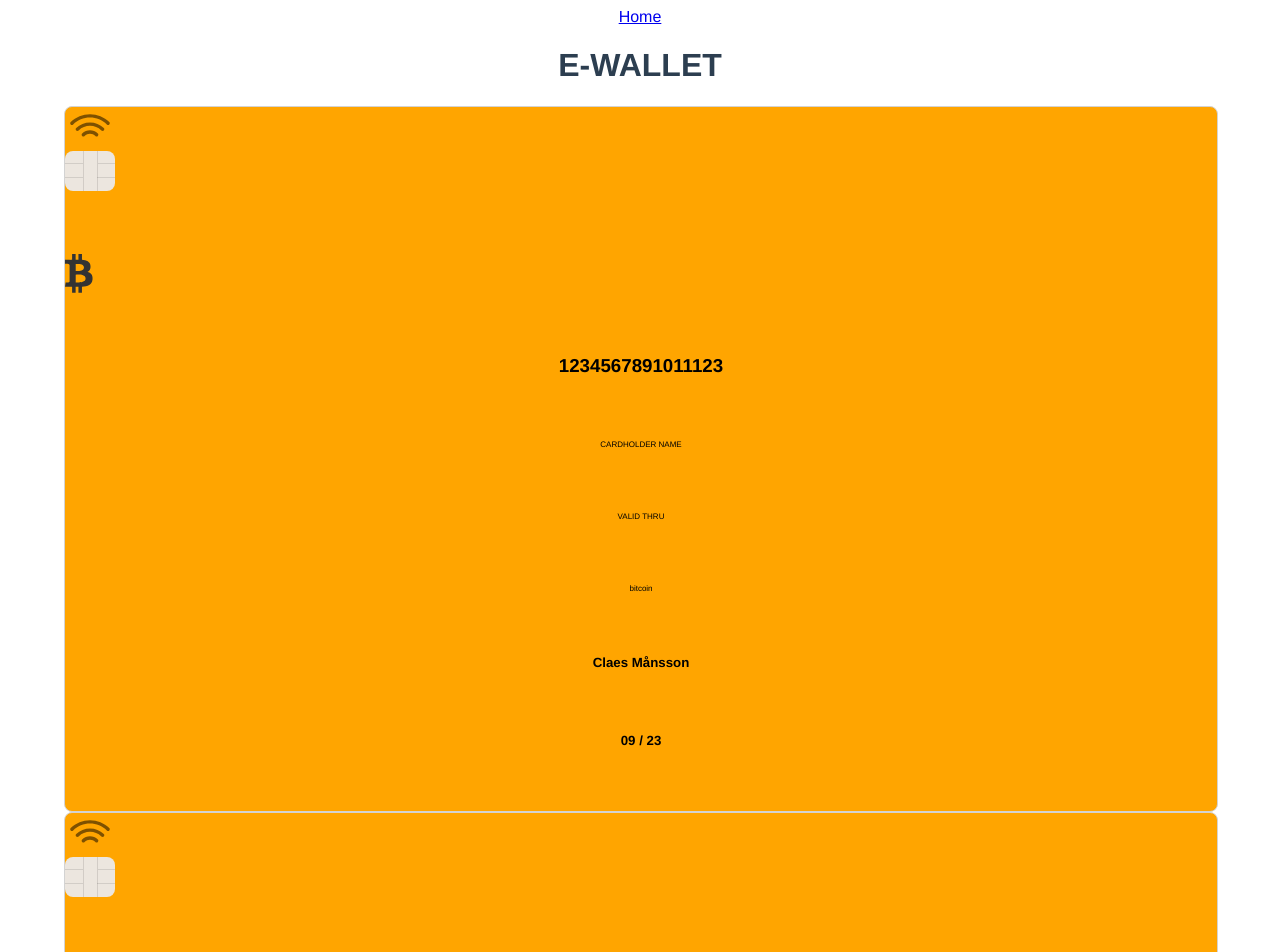
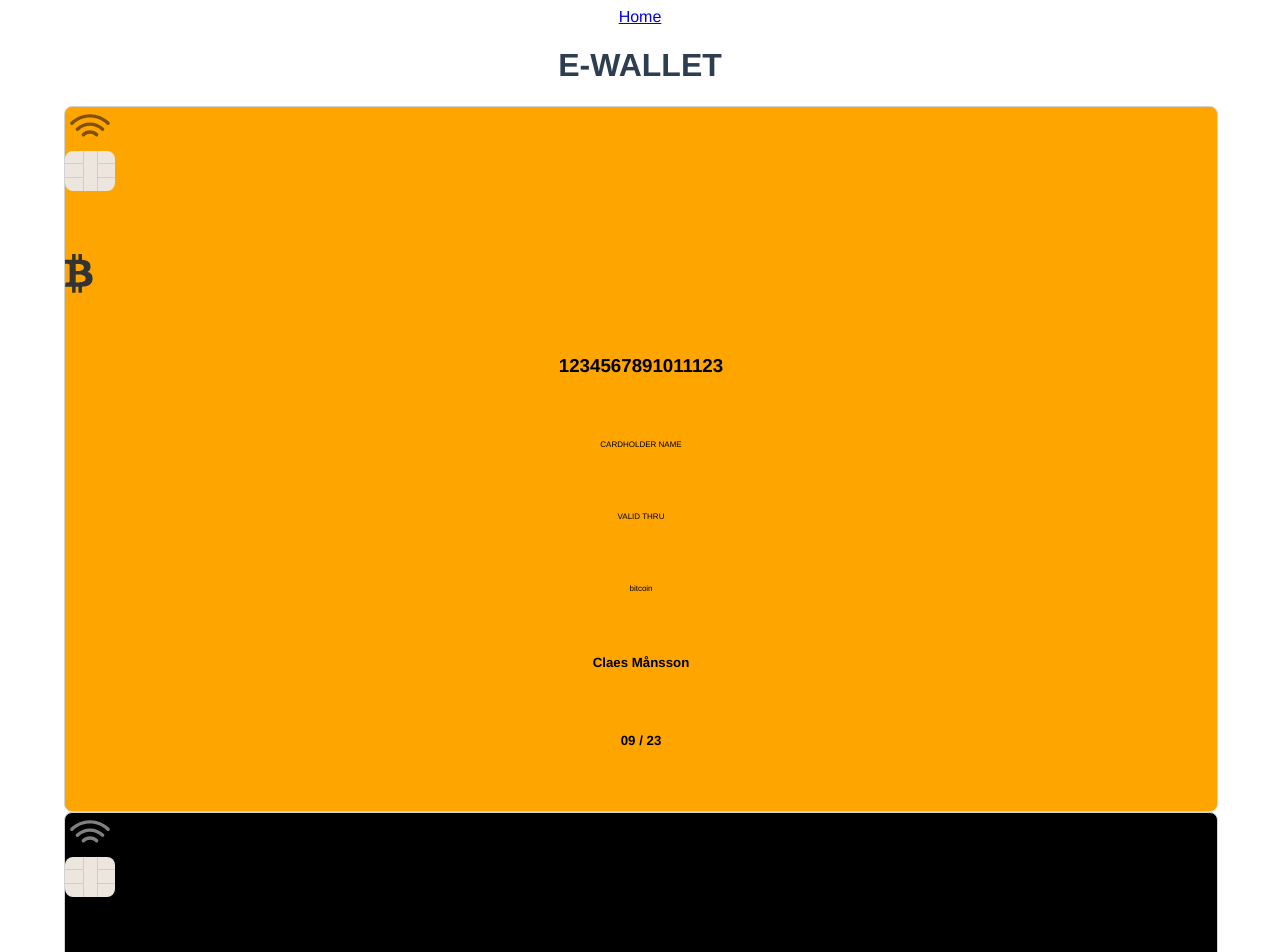
Before and after one commit to cenglander/e-wallet, a Vue app: page / in a window 1280 px wide. Shown: the top 952 px of the page. Built offline with nearby package versions, Linux system fonts and the light colour scheme.

Commit message:
Showing different icons on card depending on if isActive is true or false

```diff
--- a/src/components/Card.vue
+++ b/src/components/Card.vue
@@ -1,10 +1,11 @@
 <template>
   <div class="card"
       v-bind:class="vendor">
-      <img src="../assets/chip-dark.svg" alt="Chip">
-      <!-- <img v-bind:src="../assets/chip-dark.svg"> -->
-      <!-- <img src=`..assets/vendor-${{vendor}}.svg` alt="Vendor logo"> -->
-      <!-- <img v-bind:src="'../assets/vendor-' + vendor + '.svg'"> -->
+      <img v-if="isActive"
+        v-bind:src="require('@/assets/chip-dark.svg')">
+      <img v-else
+        v-bind:src="require('@/assets/chip-light.svg')">
+
       <img v-bind:src="require('@/assets/vendor-' + vendor + '.svg')">
 
       <h3>{{ cardNo }}</h3>
@@ -30,6 +31,7 @@ export default {
       validThruYear: String,
       ccv: String,
       vendor: String,
+      isActive: Boolean,
 
   },
   // computed: {
--- a/src/components/CardStack.vue
+++ b/src/components/CardStack.vue
@@ -1,13 +1,15 @@
 <template>
   <div class="card-stack">
 
-    <Card v-for="(card, index) in allCards"
+    <Card
+      v-for="(card, index) in allCards"
       v-bind:key="index"
       v-bind:cardNo="card.cardNo"
       v-bind:name="card.name"
       v-bind:validThruMonth="card.validThruMonth"
       v-bind:validThruYear="card.validThruYear"
       v-bind:vendor="card.vendor"
+      v-bind:isActive="card.isActive"
 
     />
 
--- a/src/main.js
+++ b/src/main.js
@@ -14,6 +14,7 @@ new Vue({
           validThruYear: "23",
           ccv: "543",
           vendor: "bitcoin",
+          isActive: true,
         },
         {
           cardNo: "1111222233334444",
@@ -22,6 +23,7 @@ new Vue({
           validThruYear: "25",
           ccv: "231",
           vendor: "ninja",
+          isActive: false,
         },
         {
           cardNo: "5555222233334444",
@@ -30,6 +32,7 @@ new Vue({
           validThruYear: "22",
           ccv: "671",
           vendor: "blockchain",
+          isActive: false,
         },
         {
           cardNo: "1111222233334444",
@@ -38,17 +41,19 @@ new Vue({
           validThruYear: "26",
           ccv: "907",
           vendor: "evil",
+          isActive: false,
         },
     ],
 
   }),
-  // test med metoder nedan och array ovan här
+
   methods: {
     getThisCard(cardNo) {
       return this.cardArray.find(card => card.cardNo == cardNo);
     },
     getAllCards() {
-      return this.cardArray;
+      // return this.cardArray;
+      return this.cardArray.filter(card => !card.isActive)
     },
     // saveNewCard() {
 
--- a/src/views/Home.vue
+++ b/src/views/Home.vue
@@ -10,16 +10,8 @@
       v-bind:validThruMonth="activeCard.validThruMonth"
       v-bind:validThruYear="activeCard.validThruYear"
       v-bind:vendor="activeCard.vendor"
+      v-bind:isActive="activeCard.isActive"
     />
-
-    <!-- <Card v-for="(card, index) in allCards"
-      v-bind:key="index"
-      v-bind:cardNo="card.cardNo"
-      v-bind:name="card.name"
-      v-bind:validThruMonth="card.validThruMonth"
-      v-bind:validThruYear="card.validThruYear"
-
-    /> -->
 
     <CardStack
       v-bind:allCards="allCards"
```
= = = = =
> **EXERCISE DETAILS**
Go through the entries above and write them out again exactly, images left behind.

> **FINAL ANSWER**
Before and after one commit to cenglander/e-wallet, a Vue app: page / in a window 1280 px wide. Shown: the top 952 px of the page. Built offline with nearby package versions, Linux system fonts and the light colour scheme.

Commit message:
Showing different icons on card depending on if isActive is true or false

```diff
--- a/src/components/Card.vue
+++ b/src/components/Card.vue
@@ -1,10 +1,11 @@
 <template>
   <div class="card"
       v-bind:class="vendor">
-      <img src="../assets/chip-dark.svg" alt="Chip">
-      <!-- <img v-bind:src="../assets/chip-dark.svg"> -->
-      <!-- <img src=`..assets/vendor-${{vendor}}.svg` alt="Vendor logo"> -->
-      <!-- <img v-bind:src="'../assets/vendor-' + vendor + '.svg'"> -->
+      <img v-if="isActive"
+        v-bind:src="require('@/assets/chip-dark.svg')">
+      <img v-else
+        v-bind:src="require('@/assets/chip-light.svg')">
+
       <img v-bind:src="require('@/assets/vendor-' + vendor + '.svg')">
 
       <h3>{{ cardNo }}</h3>
@@ -30,6 +31,7 @@ export default {
       validThruYear: String,
       ccv: String,
       vendor: String,
+      isActive: Boolean,
 
   },
   // computed: {
--- a/src/components/CardStack.vue
+++ b/src/components/CardStack.vue
@@ -1,13 +1,15 @@
 <template>
   <div class="card-stack">
 
-    <Card v-for="(card, index) in allCards"
+    <Card
+      v-for="(card, index) in allCards"
       v-bind:key="index"
       v-bind:cardNo="card.cardNo"
       v-bind:name="card.name"
       v-bind:validThruMonth="card.validThruMonth"
       v-bind:validThruYear="card.validThruYear"
       v-bind:vendor="card.vendor"
+      v-bind:isActive="card.isActive"
 
     />
 
--- a/src/main.js
+++ b/src/main.js
@@ -14,6 +14,7 @@ new Vue({
           validThruYear: "23",
           ccv: "543",
           vendor: "bitcoin",
+          isActive: true,
         },
         {
           cardNo: "1111222233334444",
@@ -22,6 +23,7 @@ new Vue({
           validThruYear: "25",
           ccv: "231",
           vendor: "ninja",
+          isActive: false,
         },
         {
           cardNo: "5555222233334444",
@@ -30,6 +32,7 @@ new Vue({
           validThruYear: "22",
           ccv: "671",
           vendor: "blockchain",
+          isActive: false,
         },
         {
           cardNo: "1111222233334444",
@@ -38,17 +41,19 @@ new Vue({
           validThruYear: "26",
           ccv: "907",
           vendor: "evil",
+          isActive: false,
         },
     ],
 
   }),
-  // test med metoder nedan och array ovan här
+
   methods: {
     getThisCard(cardNo) {
       return this.cardArray.find(card => card.cardNo == cardNo);
     },
     getAllCards() {
-      return this.cardArray;
+      // return this.cardArray;
+      return this.cardArray.filter(card => !card.isActive)
     },
     // saveNewCard() {
 
--- a/src/views/Home.vue
+++ b/src/views/Home.vue
@@ -10,16 +10,8 @@
       v-bind:validThruMonth="activeCard.validThruMonth"
       v-bind:validThruYear="activeCard.validThruYear"
       v-bind:vendor="activeCard.vendor"
+      v-bind:isActive="activeCard.isActive"
     />
-
-    <!-- <Card v-for="(card, index) in allCards"
-      v-bind:key="index"
-      v-bind:cardNo="card.cardNo"
-      v-bind:name="card.name"
-      v-bind:validThruMonth="card.validThruMonth"
-      v-bind:validThruYear="card.validThruYear"
-
-    /> -->
 
     <CardStack
       v-bind:allCards="allCards"
```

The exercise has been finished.